| Inmates, slaves, free men worked in the penitentiary textile factory, main source of cloth goods for Confederate Southwest. Here king cotton and wool became millions of yards of cloth and yarn, osnaburgs, uniforms for state troops, Confederate army, needy families of soldiers, cloth sales supported 300 inmates and Union prisoners of war briefly kept there. As Union blockade tightened, army requests flooded in and family cloth distribution rationed. Later financial difficulties and worn machinery caused production lag. A memorial to the Texans who served the Confederacy; erected by the State of Texas 1963 (back side.) TEXAS CIVIL WAR MANUFACTURING, 1861-65 Heavy military demands-90,000 Texas troops, a 2000 mile coastline-frontier to guard-plus reduced imports, caused a fast expansion of Texas industry. Arms and munitions plants were built, and land grants were used to encourage production. Private industry met the need and produced vital supplies for military and civilians. The Confederate quartermaster formed depots and shops for military goods. Production of salt and king cotton was hiked to trade for scarce items. Ladies and societies spun and sewed to outfit soldiers. |
This page last updated: 7/15/2008
State Penitentiary C.S.A. and Texas Civil War Manufacturing Historical Marker Location Map, Huntsville, Texas

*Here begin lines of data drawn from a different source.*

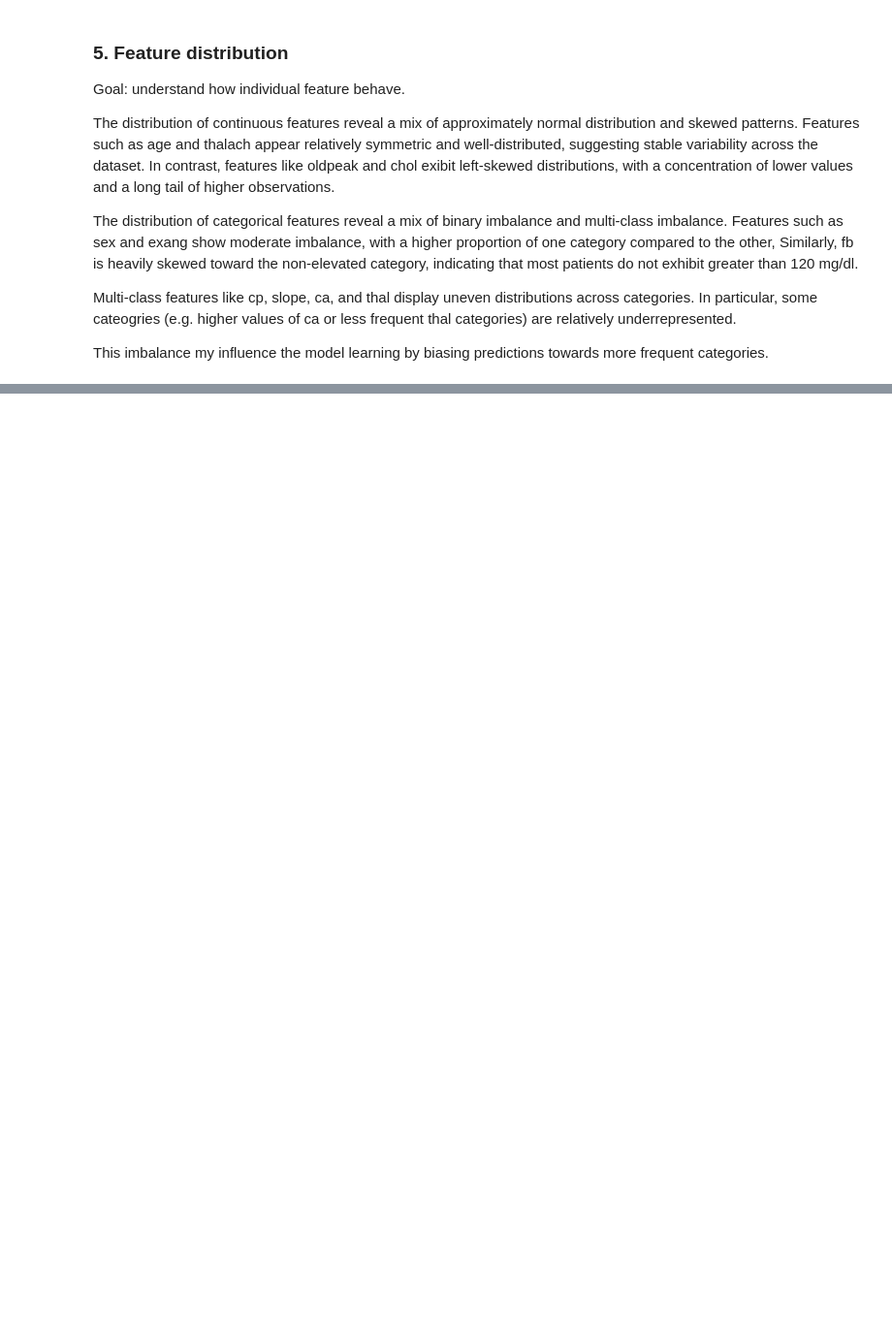
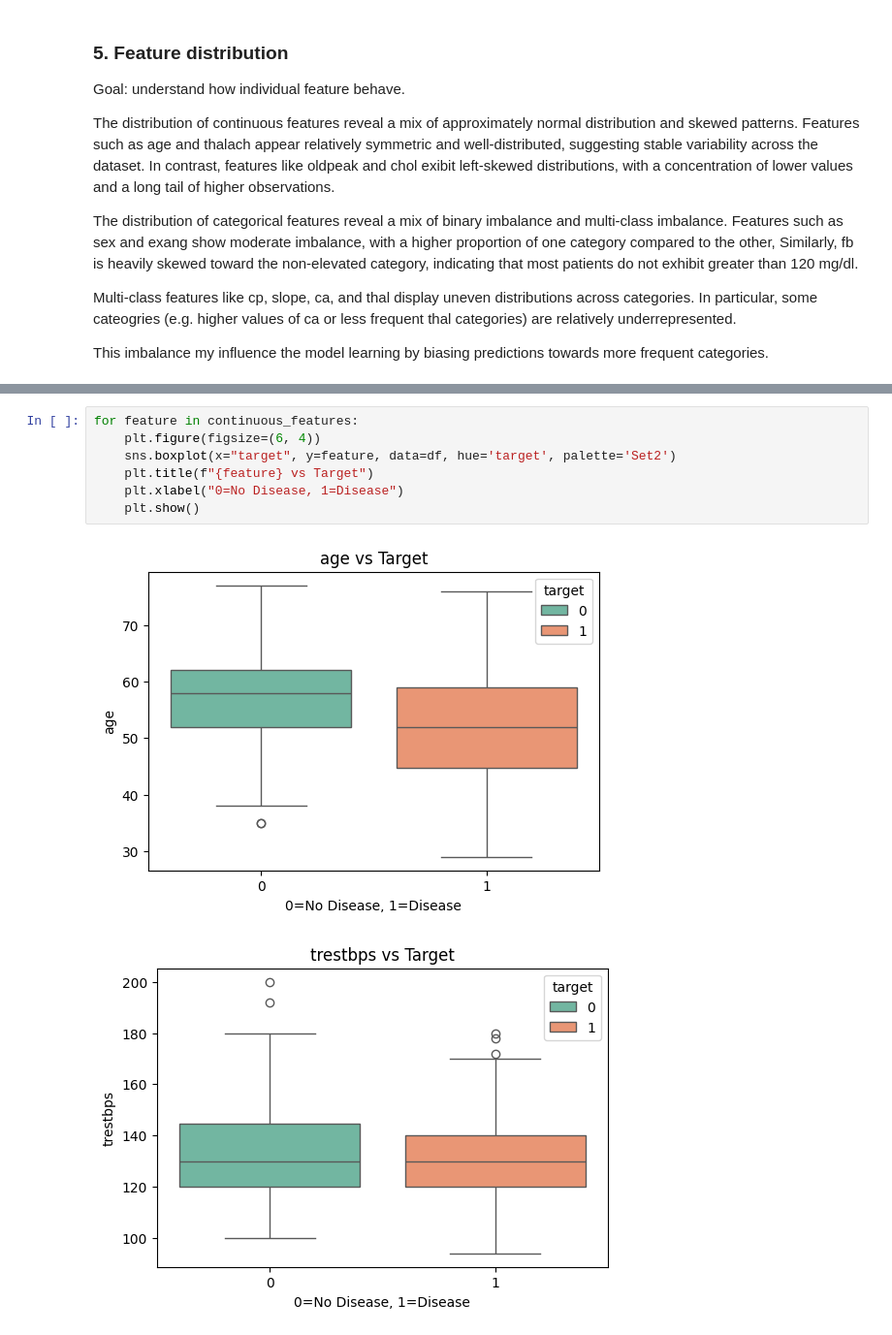
Before and after one commit to miluskapajuelo/Heart-disease-prediction-end-to-end-ML-Pipeline, a Jupyter notebook: notebooks/01_eda.ipynb, the cells around one changed output, grey strips where cells are left out. Shown at 97% size. Cells and saved outputs as stored; diff of their text form; blank space fills up the shorter version.

```diff
--- a/notebooks/01_eda.ipynb
+++ b/notebooks/01_eda.ipynb
@@ -202,0 +240,10 @@ Goal: see how each features relates to the target.
+# %%
+for feature in continuous_features:
+    plt.figure(figsize=(6, 4))
+    sns.boxplot(x="target", y=feature, data=df, hue='target', palette='Set2')
+    plt.title(f"{feature} vs Target")
+    plt.xlabel("0=No Disease, 1=Disease")
+    plt.show()
+# %% [output]
+[figure, added]
+[figure, added]
```
Also changed, not shown: parts of 12 cells of this notebook.
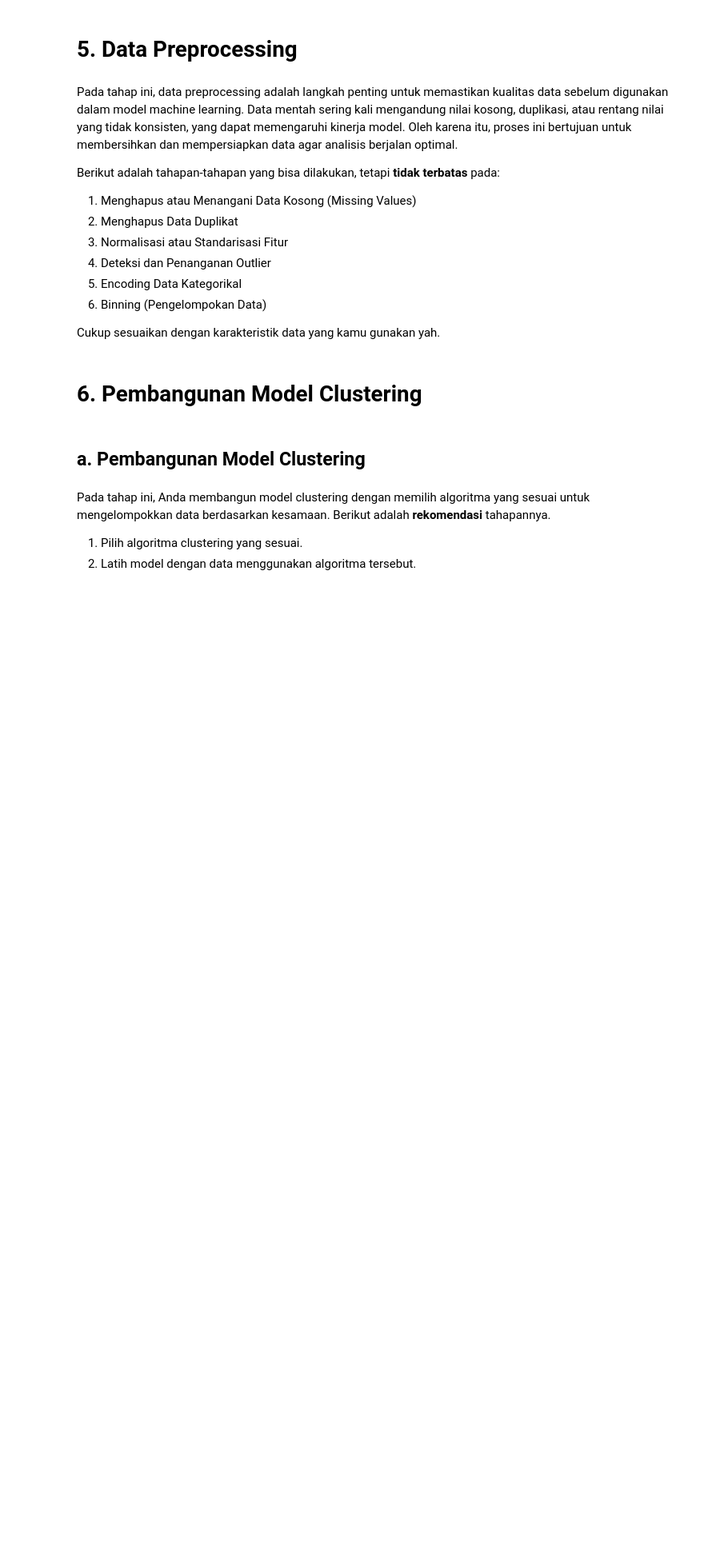
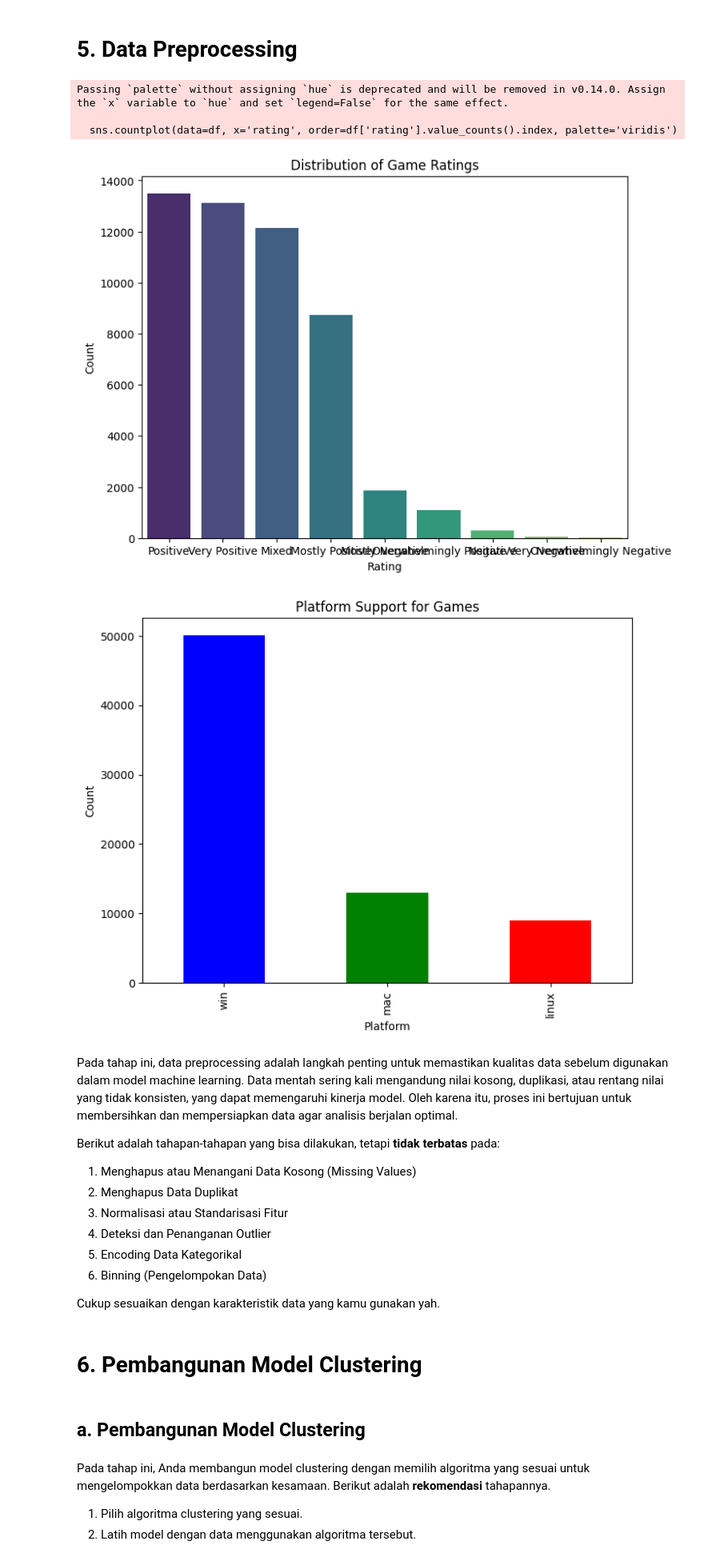
Before and after one commit to M4tchaa/submission-ml, a Jupyter notebook: Submission_Akhir_BMLP_Arliyandi.ipynb, the cells around one changed output. Shown: that part at 80% size. Saved outputs shown, nothing was run; the diff lists cells and outputs as text; code cells hidden in the pictures; blank space fills up the shorter version.

```diff
--- a/Submission_Akhir_BMLP_Arliyandi.ipynb
+++ b/Submission_Akhir_BMLP_Arliyandi.ipynb
@@ -57,5 +140,27 @@ Tujuan dari EDA adalah untuk memperoleh wawasan awal yang mendalam mengenai data
 # %% [markdown]
 # **5. Data Preprocessing**
+# %%
+# Distribusi kategori rating
+plt.figure(figsize=(8, 6))
+sns.countplot(data=df, x='rating', order=df['rating'].value_counts().index, palette='viridis')
+plt.title('Distribution of Game Ratings')
+plt.xlabel('Rating')
+plt.ylabel('Count')
+plt.show()
+
+# Platform
+platform_support = df[['win', 'mac', 'linux']].sum()
+platform_support.plot(kind='bar', figsize=(8, 6), color=['blue', 'green', 'red'])
+plt.title('Platform Support for Games')
+plt.xlabel('Platform')
+plt.ylabel('Count')
+plt.show()
+# %% [output]
+Passing `palette` without assigning `hue` is deprecated and will be removed in v0.14.0. Assign the `x` variable to `hue` and set `legend=False` for the same effect.
+
+  sns.countplot(data=df, x='rating', order=df['rating'].value_counts().index, palette='viridis')
+[figure, added]
+[figure, added]
 # %% [markdown]
 Pada tahap ini, data preprocessing adalah langkah penting untuk memastikan kualitas data sebelum digunakan dalam model machine learning. Data mentah sering kali mengandung nilai kosong, duplikasi, atau rentang nilai yang tidak konsisten, yang dapat memengaruhi kinerja model. Oleh karena itu, proses ini bertujuan untuk membersihkan dan mempersiapkan data agar analisis berjalan optimal.
 
```
Also changed, not shown: parts of 14 cells of this notebook, 1 other file.
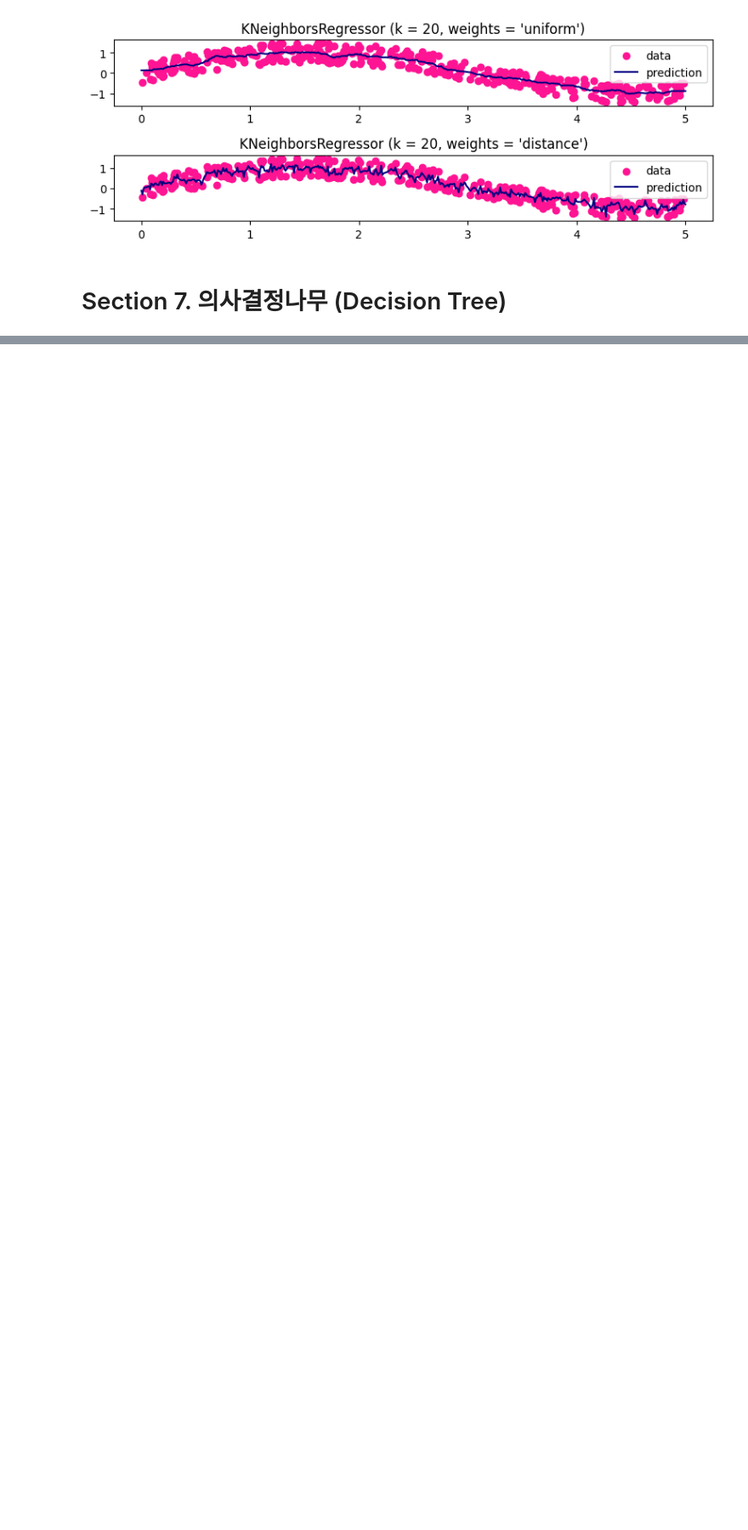
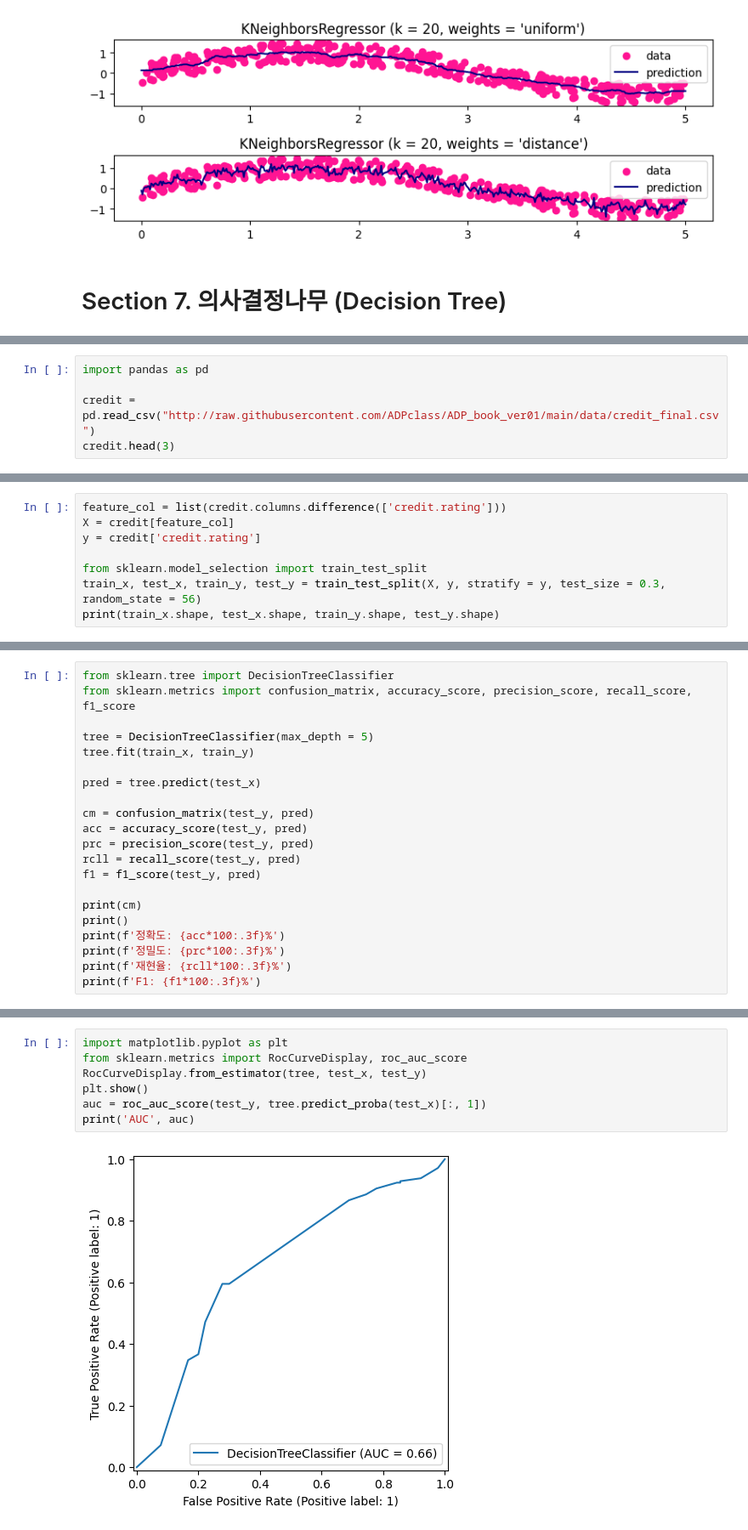
Before and after one commit to BeBrave-BeHumble/Machine_Learning, a Jupyter notebook: ADP/Chapter_6_머신러닝_지도학습part2.ipynb, the cells around one changed output, grey strips where cells are left out. Shown at 85% size. Saved outputs shown, nothing was run; the diff lists cells and outputs as text; blank space fills up the shorter version.

```diff
--- a/ADP/Chapter_6_머신러닝_지도학습part2.ipynb
+++ b/ADP/Chapter_6_머신러닝_지도학습part2.ipynb
@@ -360,0 +402,5 @@ plt.show()
+# %%
+import pandas as pd
+
+credit = pd.read_csv("http://raw.githubusercontent.com/ADPclass/ADP_book_ver01/main/data/credit_final.csv")
+credit.head(3)
@@ -360,0 +413,8 @@ plt.show()
+# %%
+feature_col = list(credit.columns.difference(['credit.rating']))
+X = credit[feature_col]
+y = credit['credit.rating']
+
+from sklearn.model_selection import train_test_split
+train_x, test_x, train_y, test_y = train_test_split(X, y, stratify = y, test_size = 0.3, random_state = 56)
+print(train_x.shape, test_x.shape, train_y.shape, test_y.shape)
@@ -360,0 +423,21 @@ plt.show()
+# %%
+from sklearn.tree import DecisionTreeClassifier
+from sklearn.metrics import confusion_matrix, accuracy_score, precision_score, recall_score, f1_score
+
+tree = DecisionTreeClassifier(max_depth = 5)
+tree.fit(train_x, train_y)
+
+pred = tree.predict(test_x)
+
+cm = confusion_matrix(test_y, pred)
+acc = accuracy_score(test_y, pred)
+prc = precision_score(test_y, pred)
+rcll = recall_score(test_y, pred)
+f1 = f1_score(test_y, pred)
+
+print(cm)
+print()
+print(f'정확도: {acc*100:.3f}%')
+print(f'정밀도: {prc*100:.3f}%')
+print(f'재현율: {rcll*100:.3f}%')
+print(f'F1: {f1*100:.3f}%')
@@ -360,0 +465,9 @@ plt.show()
+# %%
+import matplotlib.pyplot as plt
+from sklearn.metrics import RocCurveDisplay, roc_auc_score
+RocCurveDisplay.from_estimator(tree, test_x, test_y)
+plt.show()
+auc = roc_auc_score(test_y, tree.predict_proba(test_x)[:, 1])
+print('AUC', auc)
+# %% [output]
+[figure, added]
```
Also changed, not shown: parts of 18 cells of this notebook.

Related Themes: Texas C.S.A., Texas Confederate States of America, Confederacy
Texas Confederate Historical Markers.